§ **Exercise description**: All the entries need to be duplicated exactly, with the pictures omitted.

[Start of Attachment]

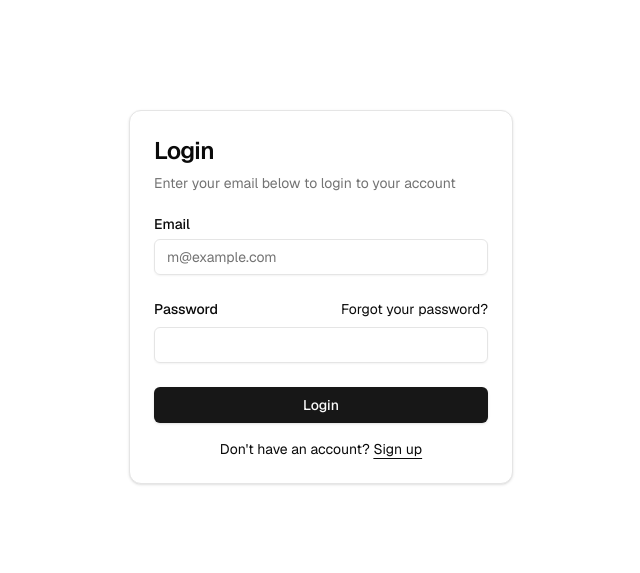
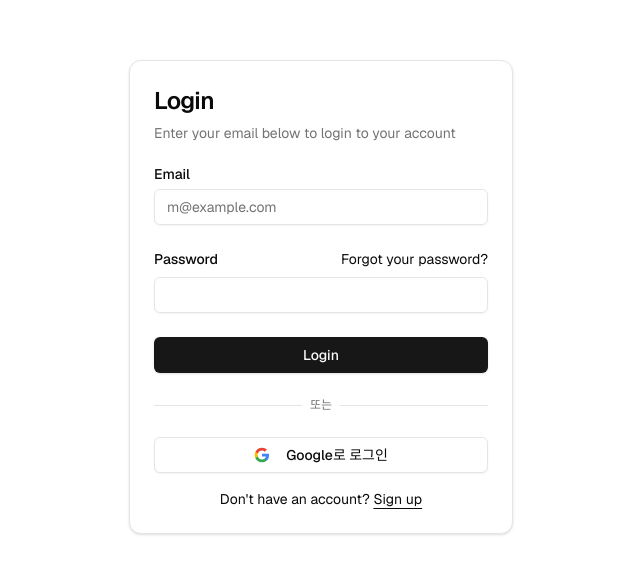
Before and after one commit to jungjongsul/nextjs-supabase-app, a Next.js app: page /auth/login in a window 1280 px wide. Shown: the part 103-676 px from the top of the page, without its empty margins (319-959 px from the left). Built offline with nearby package versions, Linux system fonts and the light colour scheme; no server answers.

Commit message:
✨ feat: Google OAuth 소셜 로그인 기능 추가
- Google SVG 아이콘 컴포넌트 추가 (components/icons/google.tsx)
- OAuth PKCE 콜백 Route Handler 추가 (app/auth/callback/route.ts)
- 로그인/회원가입 폼에 Google OAuth 버튼 및 구분선 추가

```diff
--- /dev/null
+++ b/app/auth/callback/route.ts
@@ -0,0 +1,22 @@
+import { createClient } from "@/lib/supabase/server";
+import { redirect } from "next/navigation";
+import { type NextRequest } from "next/server";
+
+export async function GET(request: NextRequest) {
+    const { searchParams } = new URL(request.url);
+    const code = searchParams.get("code");
+    const next = searchParams.get("next") ?? "/protected";
+
+    if (code) {
+        const supabase = await createClient();
+
+        const { error } = await supabase.auth.exchangeCodeForSession(code);
+        if (!error) {
+            redirect(next);
+        } else {
+            redirect(`/auth/error?error=${error.message}`);
+        }
+    }
+
+    redirect(`/auth/error?error=No code provided`);
+}
--- /dev/null
+++ b/components/icons/google.tsx
@@ -0,0 +1,22 @@
+export function GoogleIcon(props: React.SVGProps<SVGSVGElement>) {
+    return (
+        <svg xmlns="http://www.w3.org/2000/svg" viewBox="0 0 24 24" {...props}>
+            <path
+                d="M22.56 12.25c0-.78-.07-1.53-.2-2.25H12v4.26h5.92c-.26 1.37-1.04 2.53-2.21 3.31v2.77h3.57c2.08-1.92 3.28-4.74 3.28-8.09z"
+                fill="#4285F4"
+            />
+            <path
+                d="M12 23c2.97 0 5.46-.98 7.28-2.66l-3.57-2.77c-.98.66-2.23 1.06-3.71 1.06-2.86 0-5.29-1.93-6.16-4.53H2.18v2.84C3.99 20.53 7.7 23 12 23z"
+                fill="#34A853"
+            />
+            <path
+                d="M5.84 14.09c-.22-.66-.35-1.36-.35-2.09s.13-1.43.35-2.09V7.07H2.18C1.43 8.55 1 10.22 1 12s.43 3.45 1.18 4.93l2.85-2.22.81-.62z"
+                fill="#FBBC05"
+            />
+            <path
+                d="M12 5.38c1.62 0 3.06.56 4.21 1.64l3.15-3.15C17.45 2.09 14.97 1 12 1 7.7 1 3.99 3.47 2.18 7.07l3.66 2.84c.87-2.6 3.3-4.53 6.16-4.53z"
+                fill="#EA4335"
+            />
+        </svg>
+    );
+}
--- a/components/login-form.tsx
+++ b/components/login-form.tsx
@@ -6,6 +6,7 @@ import { Button } from "@/components/ui/button";
 import { Card, CardContent, CardDescription, CardHeader, CardTitle } from "@/components/ui/card";
 import { Input } from "@/components/ui/input";
 import { Label } from "@/components/ui/label";
+import { GoogleIcon } from "@/components/icons/google";
 import Link from "next/link";
 import { useRouter } from "next/navigation";
 import { useState } from "react";
@@ -16,6 +17,20 @@ export function LoginForm({ className, ...props }: React.ComponentPropsWithoutRe
     const [error, setError] = useState<string | null>(null);
     const [isLoading, setIsLoading] = useState(false);
     const router = useRouter();
+
+    const handleGoogleLogin = async () => {
+        const supabase = createClient();
+        setError(null);
+
+        const { error } = await supabase.auth.signInWithOAuth({
+            provider: "google",
+            options: {
+                redirectTo: `${window.location.origin}/auth/callback`,
+            },
+        });
+
+        if (error) setError(error.message);
+    };
 
     const handleLogin = async (e: React.FormEvent) => {
         e.preventDefault();
@@ -83,6 +98,25 @@ export function LoginForm({ className, ...props }: React.ComponentPropsWithoutRe
                             <Button type="submit" className="w-full" disabled={isLoading}>
                                 {isLoading ? "Logging in..." : "Login"}
                             </Button>
+                            <div className="relative">
+                                <div className="absolute inset-0 flex items-center">
+                                    <span className="w-full border-t" />
+                                </div>
+                                <div className="relative flex justify-center text-xs uppercase">
+                                    <span className="bg-background px-2 text-muted-foreground">
+                                        또는
+                                    </span>
+                                </div>
+                            </div>
+                            <Button
+                                type="button"
+                                variant="outline"
+                                className="w-full"
+                                onClick={handleGoogleLogin}
+                            >
+                                <GoogleIcon className="mr-2 h-4 w-4" />
+                                Google로 로그인
+                            </Button>
                         </div>
                         <div className="mt-4 text-center text-sm">
                             Don&apos;t have an account?{" "}
--- a/components/sign-up-form.tsx
+++ b/components/sign-up-form.tsx
@@ -6,6 +6,7 @@ import { Button } from "@/components/ui/button";
 import { Card, CardContent, CardDescription, CardHeader, CardTitle } from "@/components/ui/card";
 import { Input } from "@/components/ui/input";
 import { Label } from "@/components/ui/label";
+import { GoogleIcon } from "@/components/icons/google";
 import Link from "next/link";
 import { useRouter } from "next/navigation";
 import { useState } from "react";
@@ -17,6 +18,20 @@ export function SignUpForm({ className, ...props }: React.ComponentPropsWithoutR
     const [error, setError] = useState<string | null>(null);
     const [isLoading, setIsLoading] = useState(false);
     const router = useRouter();
+
+    const handleGoogleSignUp = async () => {
+        const supabase = createClient();
+        setError(null);
+
+        const { error } = await supabase.auth.signInWithOAuth({
+            provider: "google",
+            options: {
+                redirectTo: `${window.location.origin}/auth/callback`,
+            },
+        });
+
+        if (error) setError(error.message);
+    };
 
     const handleSignUp = async (e: React.FormEvent) => {
         e.preventDefault();
@@ -96,6 +111,25 @@ export function SignUpForm({ className, ...props }: React.ComponentPropsWithoutR
                             <Button type="submit" className="w-full" disabled={isLoading}>
                                 {isLoading ? "Creating an account..." : "Sign up"}
                             </Button>
+                            <div className="relative">
+                                <div className="absolute inset-0 flex items-center">
+                                    <span className="w-full border-t" />
+                                </div>
+                                <div className="relative flex justify-center text-xs uppercase">
+                                    <span className="bg-background px-2 text-muted-foreground">
+                                        또는
+                                    </span>
+                                </div>
+                            </div>
+                            <Button
+                                type="button"
+                                variant="outline"
+                                className="w-full"
+                                onClick={handleGoogleSignUp}
+                            >
+                                <GoogleIcon className="mr-2 h-4 w-4" />
+                                Google로 회원가입
+                            </Button>
                         </div>
                         <div className="mt-4 text-center text-sm">
                             Already have an account?{" "}
```
Also changed, not shown: 1 other file (tests, documents, lock files or other folders).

[End of Attachment]

§ **Exercise answer**:
Before and after one commit to jungjongsul/nextjs-supabase-app, a Next.js app: page /auth/login in a window 1280 px wide. Shown: the part 103-676 px from the top of the page, without its empty margins (319-959 px from the left). Built offline with nearby package versions, Linux system fonts and the light colour scheme; no server answers.

Commit message:
✨ feat: Google OAuth 소셜 로그인 기능 추가
- Google SVG 아이콘 컴포넌트 추가 (components/icons/google.tsx)
- OAuth PKCE 콜백 Route Handler 추가 (app/auth/callback/route.ts)
- 로그인/회원가입 폼에 Google OAuth 버튼 및 구분선 추가

```diff
--- /dev/null
+++ b/app/auth/callback/route.ts
@@ -0,0 +1,22 @@
+import { createClient } from "@/lib/supabase/server";
+import { redirect } from "next/navigation";
+import { type NextRequest } from "next/server";
+
+export async function GET(request: NextRequest) {
+    const { searchParams } = new URL(request.url);
+    const code = searchParams.get("code");
+    const next = searchParams.get("next") ?? "/protected";
+
+    if (code) {
+        const supabase = await createClient();
+
+        const { error } = await supabase.auth.exchangeCodeForSession(code);
+        if (!error) {
+            redirect(next);
+        } else {
+            redirect(`/auth/error?error=${error.message}`);
+        }
+    }
+
+    redirect(`/auth/error?error=No code provided`);
+}
--- /dev/null
+++ b/components/icons/google.tsx
@@ -0,0 +1,22 @@
+export function GoogleIcon(props: React.SVGProps<SVGSVGElement>) {
+    return (
+        <svg xmlns="http://www.w3.org/2000/svg" viewBox="0 0 24 24" {...props}>
+            <path
+                d="M22.56 12.25c0-.78-.07-1.53-.2-2.25H12v4.26h5.92c-.26 1.37-1.04 2.53-2.21 3.31v2.77h3.57c2.08-1.92 3.28-4.74 3.28-8.09z"
+                fill="#4285F4"
+            />
+            <path
+                d="M12 23c2.97 0 5.46-.98 7.28-2.66l-3.57-2.77c-.98.66-2.23 1.06-3.71 1.06-2.86 0-5.29-1.93-6.16-4.53H2.18v2.84C3.99 20.53 7.7 23 12 23z"
+                fill="#34A853"
+            />
+            <path
+                d="M5.84 14.09c-.22-.66-.35-1.36-.35-2.09s.13-1.43.35-2.09V7.07H2.18C1.43 8.55 1 10.22 1 12s.43 3.45 1.18 4.93l2.85-2.22.81-.62z"
+                fill="#FBBC05"
+            />
+            <path
+                d="M12 5.38c1.62 0 3.06.56 4.21 1.64l3.15-3.15C17.45 2.09 14.97 1 12 1 7.7 1 3.99 3.47 2.18 7.07l3.66 2.84c.87-2.6 3.3-4.53 6.16-4.53z"
+                fill="#EA4335"
+            />
+        </svg>
+    );
+}
--- a/components/login-form.tsx
+++ b/components/login-form.tsx
@@ -6,6 +6,7 @@ import { Button } from "@/components/ui/button";
 import { Card, CardContent, CardDescription, CardHeader, CardTitle } from "@/components/ui/card";
 import { Input } from "@/components/ui/input";
 import { Label } from "@/components/ui/label";
+import { GoogleIcon } from "@/components/icons/google";
 import Link from "next/link";
 import { useRouter } from "next/navigation";
 import { useState } from "react";
@@ -16,6 +17,20 @@ export function LoginForm({ className, ...props }: React.ComponentPropsWithoutRe
     const [error, setError] = useState<string | null>(null);
     const [isLoading, setIsLoading] = useState(false);
     const router = useRouter();
+
+    const handleGoogleLogin = async () => {
+        const supabase = createClient();
+        setError(null);
+
+        const { error } = await supabase.auth.signInWithOAuth({
+            provider: "google",
+            options: {
+                redirectTo: `${window.location.origin}/auth/callback`,
+            },
+        });
+
+        if (error) setError(error.message);
+    };
 
     const handleLogin = async (e: React.FormEvent) => {
         e.preventDefault();
@@ -83,6 +98,25 @@ export function LoginForm({ className, ...props }: React.ComponentPropsWithoutRe
                             <Button type="submit" className="w-full" disabled={isLoading}>
                                 {isLoading ? "Logging in..." : "Login"}
                             </Button>
+                            <div className="relative">
+                                <div className="absolute inset-0 flex items-center">
+                                    <span className="w-full border-t" />
+                                </div>
+                                <div className="relative flex justify-center text-xs uppercase">
+                                    <span className="bg-background px-2 text-muted-foreground">
+                                        또는
+                                    </span>
+                                </div>
+                            </div>
+                            <Button
+                                type="button"
+                                variant="outline"
+                                className="w-full"
+                                onClick={handleGoogleLogin}
+                            >
+                                <GoogleIcon className="mr-2 h-4 w-4" />
+                                Google로 로그인
+                            </Button>
                         </div>
                         <div className="mt-4 text-center text-sm">
                             Don&apos;t have an account?{" "}
--- a/components/sign-up-form.tsx
+++ b/components/sign-up-form.tsx
@@ -6,6 +6,7 @@ import { Button } from "@/components/ui/button";
 import { Card, CardContent, CardDescription, CardHeader, CardTitle } from "@/components/ui/card";
 import { Input } from "@/components/ui/input";
 import { Label } from "@/components/ui/label";
+import { GoogleIcon } from "@/components/icons/google";
 import Link from "next/link";
 import { useRouter } from "next/navigation";
 import { useState } from "react";
@@ -17,6 +18,20 @@ export function SignUpForm({ className, ...props }: React.ComponentPropsWithoutR
     const [error, setError] = useState<string | null>(null);
     const [isLoading, setIsLoading] = useState(false);
     const router = useRouter();
+
+    const handleGoogleSignUp = async () => {
+        const supabase = createClient();
+        setError(null);
+
+        const { error } = await supabase.auth.signInWithOAuth({
+            provider: "google",
+            options: {
+                redirectTo: `${window.location.origin}/auth/callback`,
+            },
+        });
+
+        if (error) setError(error.message);
+    };
 
     const handleSignUp = async (e: React.FormEvent) => {
         e.preventDefault();
@@ -96,6 +111,25 @@ export function SignUpForm({ className, ...props }: React.ComponentPropsWithoutR
                             <Button type="submit" className="w-full" disabled={isLoading}>
                                 {isLoading ? "Creating an account..." : "Sign up"}
                             </Button>
+                            <div className="relative">
+                                <div className="absolute inset-0 flex items-center">
+                                    <span className="w-full border-t" />
+                                </div>
+                                <div className="relative flex justify-center text-xs uppercase">
+                                    <span className="bg-background px-2 text-muted-foreground">
+                                        또는
+                                    </span>
+                                </div>
+                            </div>
+                            <Button
+                                type="button"
+                                variant="outline"
+                                className="w-full"
+                                onClick={handleGoogleSignUp}
+                            >
+                                <GoogleIcon className="mr-2 h-4 w-4" />
+                                Google로 회원가입
+                            </Button>
                         </div>
                         <div className="mt-4 text-center text-sm">
                             Already have an account?{" "}
```
Also changed, not shown: 1 other file (tests, documents, lock files or other folders).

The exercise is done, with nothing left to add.